I have census block data with total number of children within each blocks. Instead of using census block itself as my analysis unit, I constructed circular neighborhoods (a sample of same sized circles with one mile diameters) and overlay them on top of the census blocks.
I would like to aggregate number of children from census block level to the circular neighborhood level.
Some census blocks that are small will be completely included into the circular neighborhoods, while some will be cut off and only have a part in the circles. If I could find out the share of the block area within the circle relative to that block that is cut off and multiply the share with the total number of children within that block (of course, assume children are evenly distributed in that block), I will be able to get the number of children in that part of the block in circle.
I still cannot think of a way to program it in python. How can I find out the area of blocks that are cut off by the circles?
Hope my description of the problem is clear!
why do you want to use circles? census data are aggregate at a variety of scales, is the next aggregation level up not appropriate? and if so why not?
I want to use circles because the boundaries of decimal census shifts through years, which gives me inconsistent measures for variables that I need to use across years. Also, if the reason of boundary shifts might be correlated with unobservables that have an impact on my outcome variable, which will give me biased estimation results.
You are in a bit of a catch-22 then since the circles are also going to cause issues because of the assumptions of the uniform distribution of people within the census structure. I guess the country of residence dictates whether they have aggregated and/or divided existing boundaries over time. It does make things completely difficult when boundaries are completely thrown out and redrawn at a single and/or several points of time.
I find certain GIS analyses are easier when converted from vector to raster. In this case, since you are already making some pretty large assumptions about distribution of children within the census blocks, I don't think rasterizing the data should be viewed as introducing error or uncertainty.

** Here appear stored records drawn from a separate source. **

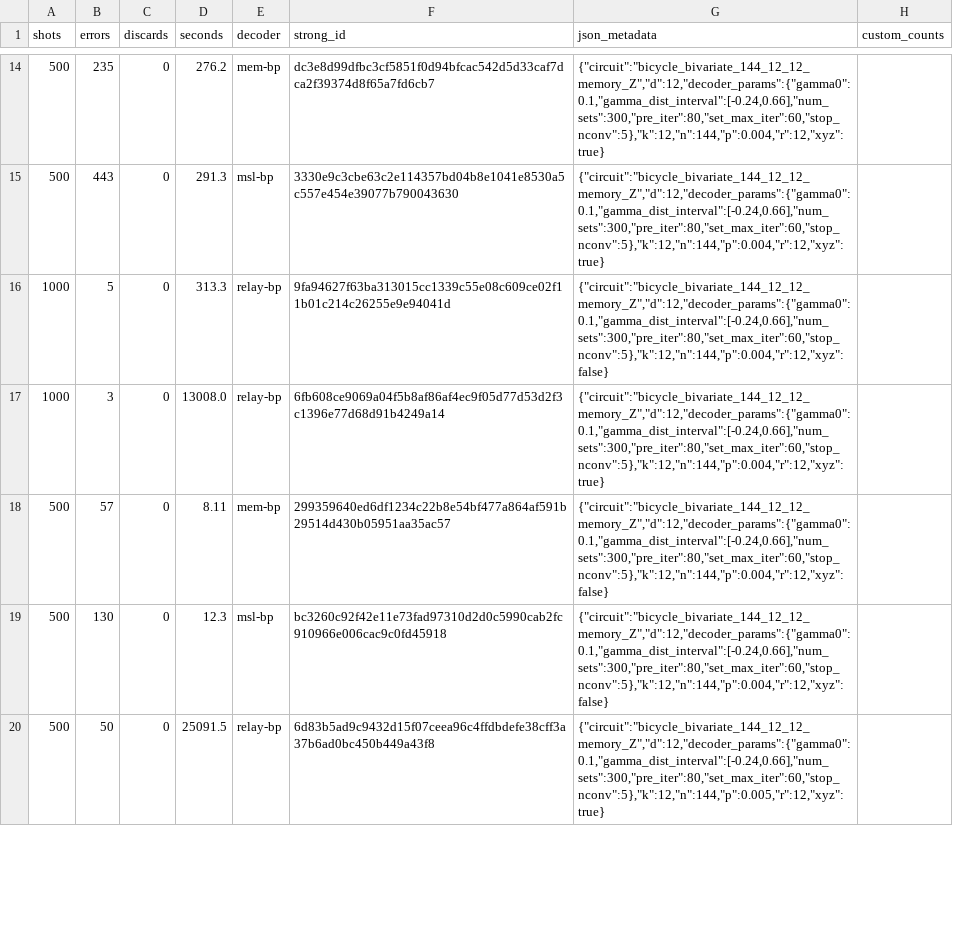
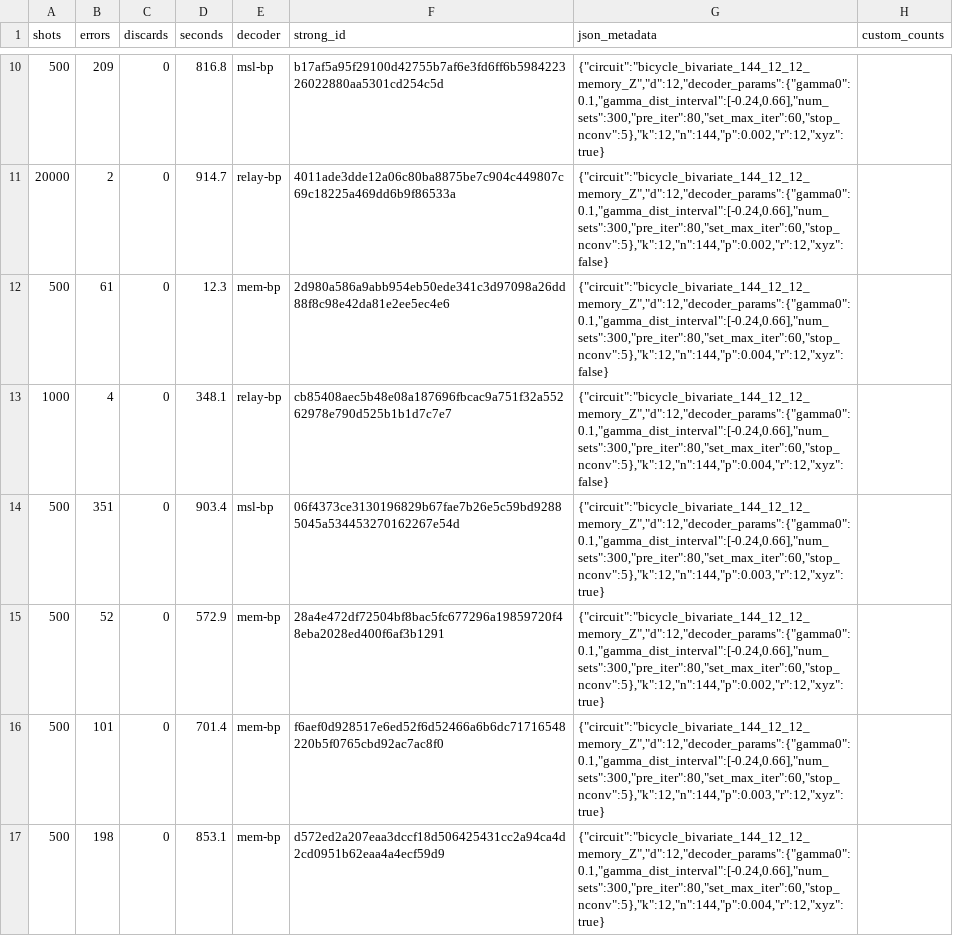
Before and after one commit to trmue/relay, a CSV file: examples/data/stim_getting_started.csv, drawn as a sheet; only a part is shown, gaps mark what is left out; the diff covers the shown part only.

```diff
--- a/examples/data/stim_getting_started.csv
+++ b/examples/data/stim_getting_started.csv
@@ -14,7 +10,8 @@
-       500,       235,         0,   276.2,mem-bp,dc3e8d99dfbc3cf5851f0d94bfcac542d5d33caf7dca2f39374d8f65a7fd6cb7,"{""circuit"":""bicycle_bivariate_144_12_12_memory_Z"",""d"":12,""decoder_params"":{""gamma0"":0.1,""gamma_dist_interval"":[-0.24,0.66],""num_sets"":300,""pre_iter"":80,""set_max_iter"":60,""stop_nconv"":5},""k"":12,""n"":144,""p"":0.004,""r"":12,""xyz"":true}",
-       500,       443,         0,   291.3,msl-bp,3330e9c3cbe63c2e114357bd04b8e1041e8530a5c557e454e39077b790043630,"{""circuit"":""bicycle_bivariate_144_12_12_memory_Z"",""d"":12,""decoder_params"":{""gamma0"":0.1,""gamma_dist_interval"":[-0.24,0.66],""num_sets"":300,""pre_iter"":80,""set_max_iter"":60,""stop_nconv"":5},""k"":12,""n"":144,""p"":0.004,""r"":12,""xyz"":true}",
-      1000,         5,         0,   313.3,relay-bp,9fa94627f63ba313015cc1339c55e08c609ce02f11b01c214c26255e9e94041d,"{""circuit"":""bicycle_bivariate_144_12_12_memory_Z"",""d"":12,""decoder_params"":{""gamma0"":0.1,""gamma_dist_interval"":[-0.24,0.66],""num_sets"":300,""pre_iter"":80,""set_max_iter"":60,""stop_nconv"":5},""k"":12,""n"":144,""p"":0.004,""r"":12,""xyz"":false}",
-      1000,         3,         0, 13008.0,relay-bp,6fb608ce9069a04f5b8af86af4ec9f05d77d53d2f3c1396e77d68d91b4249a14,"{""circuit"":""bicycle_bivariate_144_12_12_memory_Z"",""d"":12,""decoder_params"":{""gamma0"":0.1,""gamma_dist_interval"":[-0.24,0.66],""num_sets"":300,""pre_iter"":80,""set_max_iter"":60,""stop_nconv"":5},""k"":12,""n"":144,""p"":0.004,""r"":12,""xyz"":true}",
-       500,        57,         0,    8.11,mem-bp,299359640ed6df1234c22b8e54bf477a864af591b29514d430b05951aa35ac57,"{""circuit"":""bicycle_bivariate_144_12_12_memory_Z"",""d"":12,""decoder_params"":{""gamma0"":0.1,""gamma_dist_interval"":[-0.24,0.66],""num_sets"":300,""pre_iter"":80,""set_max_iter"":60,""stop_nconv"":5},""k"":12,""n"":144,""p"":0.004,""r"":12,""xyz"":false}",
-       500,       130,         0,    12.3,msl-bp,bc3260c92f42e11e73fad97310d2d0c5990cab2fc910966e006cac9c0fd45918,"{""circuit"":""bicycle_bivariate_144_12_12_memory_Z"",""d"":12,""decoder_params"":{""gamma0"":0.1,""gamma_dist_interval"":[-0.24,0.66],""num_sets"":300,""pre_iter"":80,""set_max_iter"":60,""stop_nconv"":5},""k"":12,""n"":144,""p"":0.004,""r"":12,""xyz"":false}",
-       500,        50,         0, 25091.5,relay-bp,6d83b5ad9c9432d15f07ceea96c4ffdbdefe38cff3a37b6ad0bc450b449a43f8,"{""circuit"":""bicycle_bivariate_144_12_12_memory_Z"",""d"":12,""decoder_params"":{""gamma0"":0.1,""gamma_dist_interval"":[-0.24,0.66],""num_sets"":300,""pre_iter"":80,""set_max_iter"":60,""stop_nconv"":5},""k"":12,""n"":144,""p"":0.005,""r"":12,""xyz"":true}",
+       500,       209,         0,   816.8,msl-bp,b17af5a95f29100d42755b7af6e3fd6ff6b598422326022880aa5301cd254c5d,"{""circuit"":""bicycle_bivariate_144_12_12_memory_Z"",""d"":12,""decoder_params"":{""gamma0"":0.1,""gamma_dist_interval"":[-0.24,0.66],""num_sets"":300,""pre_iter"":80,""set_max_iter"":60,""stop_nconv"":5},""k"":12,""n"":144,""p"":0.002,""r"":12,""xyz"":true}",
+     20000,         2,         0,   914.7,relay-bp,4011ade3dde12a06c80ba8875be7c904c449807c69c18225a469dd6b9f86533a,"{""circuit"":""bicycle_bivariate_144_12_12_memory_Z"",""d"":12,""decoder_params"":{""gamma0"":0.1,""gamma_dist_interval"":[-0.24,0.66],""num_sets"":300,""pre_iter"":80,""set_max_iter"":60,""stop_nconv"":5},""k"":12,""n"":144,""p"":0.002,""r"":12,""xyz"":false}",
+       500,        61,         0,    12.3,mem-bp,2d980a586a9abb954eb50ede341c3d97098a26dd88f8c98e42da81e2ee5ec4e6,"{""circuit"":""bicycle_bivariate_144_12_12_memory_Z"",""d"":12,""decoder_params"":{""gamma0"":0.1,""gamma_dist_interval"":[-0.24,0.66],""num_sets"":300,""pre_iter"":80,""set_max_iter"":60,""stop_nconv"":5},""k"":12,""n"":144,""p"":0.004,""r"":12,""xyz"":false}",
+      1000,         4,         0,   348.1,relay-bp,cb85408aec5b48e08a187696fbcac9a751f32a55262978e790d525b1b1d7c7e7,"{""circuit"":""bicycle_bivariate_144_12_12_memory_Z"",""d"":12,""decoder_params"":{""gamma0"":0.1,""gamma_dist_interval"":[-0.24,0.66],""num_sets"":300,""pre_iter"":80,""set_max_iter"":60,""stop_nconv"":5},""k"":12,""n"":144,""p"":0.004,""r"":12,""xyz"":false}",
+       500,       351,         0,   903.4,msl-bp,06f4373ce3130196829b67fae7b26e5c59bd92885045a534453270162267e54d,"{""circuit"":""bicycle_bivariate_144_12_12_memory_Z"",""d"":12,""decoder_params"":{""gamma0"":0.1,""gamma_dist_interval"":[-0.24,0.66],""num_sets"":300,""pre_iter"":80,""set_max_iter"":60,""stop_nconv"":5},""k"":12,""n"":144,""p"":0.003,""r"":12,""xyz"":true}",
+       500,        52,         0,   572.9,mem-bp,28a4e472df72504bf8bac5fc677296a19859720f48eba2028ed400f6af3b1291,"{""circuit"":""bicycle_bivariate_144_12_12_memory_Z"",""d"":12,""decoder_params"":{""gamma0"":0.1,""gamma_dist_interval"":[-0.24,0.66],""num_sets"":300,""pre_iter"":80,""set_max_iter"":60,""stop_nconv"":5},""k"":12,""n"":144,""p"":0.002,""r"":12,""xyz"":true}",
+       500,       101,         0,   701.4,mem-bp,f6aef0d928517e6ed52f6d52466a6b6dc71716548220b5f0765cbd92ac7ac8f0,"{""circuit"":""bicycle_bivariate_144_12_12_memory_Z"",""d"":12,""decoder_params"":{""gamma0"":0.1,""gamma_dist_interval"":[-0.24,0.66],""num_sets"":300,""pre_iter"":80,""set_max_iter"":60,""stop_nconv"":5},""k"":12,""n"":144,""p"":0.003,""r"":12,""xyz"":true}",
+       500,       198,         0,   853.1,mem-bp,d572ed2a207eaa3dccf18d506425431cc2a94ca4d2cd0951b62eaa4a4ecf59d9,"{""circuit"":""bicycle_bivariate_144_12_12_memory_Z"",""d"":12,""decoder_params"":{""gamma0"":0.1,""gamma_dist_interval"":[-0.24,0.66],""num_sets"":300,""pre_iter"":80,""set_max_iter"":60,""stop_nconv"":5},""k"":12,""n"":144,""p"":0.004,""r"":12,""xyz"":true}",
```
Also changed, not shown: 4 added rows, 5 removed rows and 48 edited cells elsewhere in this file, examples/data/rotated_surface_code_fine_ler_sweep.csv, 7 other files.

If you rasterize the census blocks and then make each raster cell a fraction of the children in that census block, you can overlay your circles on top of the raster layer and sum up the fractions to get new totals.
as long as the areas where people can't live can be removed first... ie the nonstationarity note